This one's also for both of you: Mary and Justin agree your biggest hope for your photos should be the capturing of "truly candid and truly raw emotions." Though, "it's natural to want to keep your composure because you're getting your photo taken and you want to look your best," says Choi. "But you'll want to relive how you actually felt in that moment through your photos." So, stop stressing about what your hair looks like or whether your nails are done (maybe generally have your nails done if you suspect a proposal is nigh). "Ugly cry away!" Choi says. "The best proposal photos are the ones that are genuine."
Have your photographer encourage you to hold on to that emotion with simple poses and prompts (nothing too demanding during this overwhelming time), instructs Mary. "So like, 'Okay, I want you guys to put your foreheads together, and go back and forth telling each other what you're most excited about for the wedding,'" she says, "Keep them in that, 'Oh my gosh, this is happening!' bubble and feeling that real emotion."
Whatever you do, please don't attempt to "recreate" the proposal for vanity's sake. "I've seen enough of this to think it's worth warning against," Mary says.
Bring a JLo Kit
Think Jennifer Lopez's emergency bag in The Wedding Planner. Justin and Mary have their own JLo kit with tissues, makeup, a little mirror, Tide to Go pens, Shout wipes, sewing kits, fashion tape, Tylenol, nylon spray, extra batteries, iPhone charger, blister balm, a flashlight, and more. If you're proposing and you know your true love would appreciate the courtesy of a nose wipe before too many pictures are snapped, stash a kit in the car or with your photographer. But again, don't stress too much about it, "Happy tears make for great photos, too," say James and Jess. (See tip No. 5.)
Take Some Alone Time to Unplug
When the gang's all here, it's easy to turn your proposal into an impromptu engagement session, but don't overdo it. "A few posed photos are okay, but I wouldn't do a full engagement shoot because there's going to be so much going on," says Justin. James and Jess recommend only about 10 to 15 minutes of immediate shooting "while emotions are high." This time is "more about letting them soak it all in and documenting that than getting that absolutely perfect portrait," says Choi.
That goes for the newly engaged couple, as well. "Don't be so focused on getting that perfect Instagram photo or writing the perfect caption that you miss living it," says Mary, who advises waiting at least an hour before announcing anything on social media. "Otherwise, you're going to get frustrated and make him or her be an Instragram husband or wife way too soon."

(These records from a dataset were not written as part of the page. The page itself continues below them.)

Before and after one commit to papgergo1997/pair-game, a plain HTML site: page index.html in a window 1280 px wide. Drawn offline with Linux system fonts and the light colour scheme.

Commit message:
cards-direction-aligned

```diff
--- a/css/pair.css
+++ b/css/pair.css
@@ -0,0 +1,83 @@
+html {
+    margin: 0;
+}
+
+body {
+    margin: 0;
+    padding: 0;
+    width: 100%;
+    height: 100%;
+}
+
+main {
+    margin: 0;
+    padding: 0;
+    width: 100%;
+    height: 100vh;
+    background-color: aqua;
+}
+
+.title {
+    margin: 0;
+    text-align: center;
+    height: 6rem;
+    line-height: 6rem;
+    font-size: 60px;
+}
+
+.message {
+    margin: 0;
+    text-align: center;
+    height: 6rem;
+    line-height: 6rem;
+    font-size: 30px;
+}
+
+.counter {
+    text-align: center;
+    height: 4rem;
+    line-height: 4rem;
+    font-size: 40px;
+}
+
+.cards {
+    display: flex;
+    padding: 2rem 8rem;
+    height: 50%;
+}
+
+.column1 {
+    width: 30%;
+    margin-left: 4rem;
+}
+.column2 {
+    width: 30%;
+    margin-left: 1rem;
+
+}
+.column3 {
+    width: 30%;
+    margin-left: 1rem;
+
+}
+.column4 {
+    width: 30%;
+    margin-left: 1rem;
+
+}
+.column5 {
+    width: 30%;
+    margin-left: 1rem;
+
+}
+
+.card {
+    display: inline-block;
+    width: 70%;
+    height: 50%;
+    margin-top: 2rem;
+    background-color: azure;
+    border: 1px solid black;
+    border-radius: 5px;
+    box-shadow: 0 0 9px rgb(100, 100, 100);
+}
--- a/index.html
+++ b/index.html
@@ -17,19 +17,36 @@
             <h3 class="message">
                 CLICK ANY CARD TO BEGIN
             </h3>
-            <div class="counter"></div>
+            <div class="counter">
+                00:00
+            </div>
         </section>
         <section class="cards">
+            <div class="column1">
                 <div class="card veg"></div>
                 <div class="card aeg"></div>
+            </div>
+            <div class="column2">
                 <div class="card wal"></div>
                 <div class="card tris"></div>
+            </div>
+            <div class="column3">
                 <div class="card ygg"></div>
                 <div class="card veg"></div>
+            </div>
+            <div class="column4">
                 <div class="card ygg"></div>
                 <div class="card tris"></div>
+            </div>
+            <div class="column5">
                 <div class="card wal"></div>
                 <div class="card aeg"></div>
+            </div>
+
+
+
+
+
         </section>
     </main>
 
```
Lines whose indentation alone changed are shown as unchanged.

If you're proposing with family and friends present, ask them to put away their phones, says Choi. "That way, they'll be completely present. It'll be so much more special to see your loved one's reactions in your photos instead of seeing phones in their faces."
Finally, ask your photographer to give you a few minutes alone before any more shooting takes place. "Say, 'Unless I'm ushering you over, don't rush to show yourself,'" advises Mary. "In the same way you shouldn't ruin the moment getting a picture for Facebook, don't let the photographer be the one to cut it short. That rush is a fleeting feeling. Hold onto it as long as possible."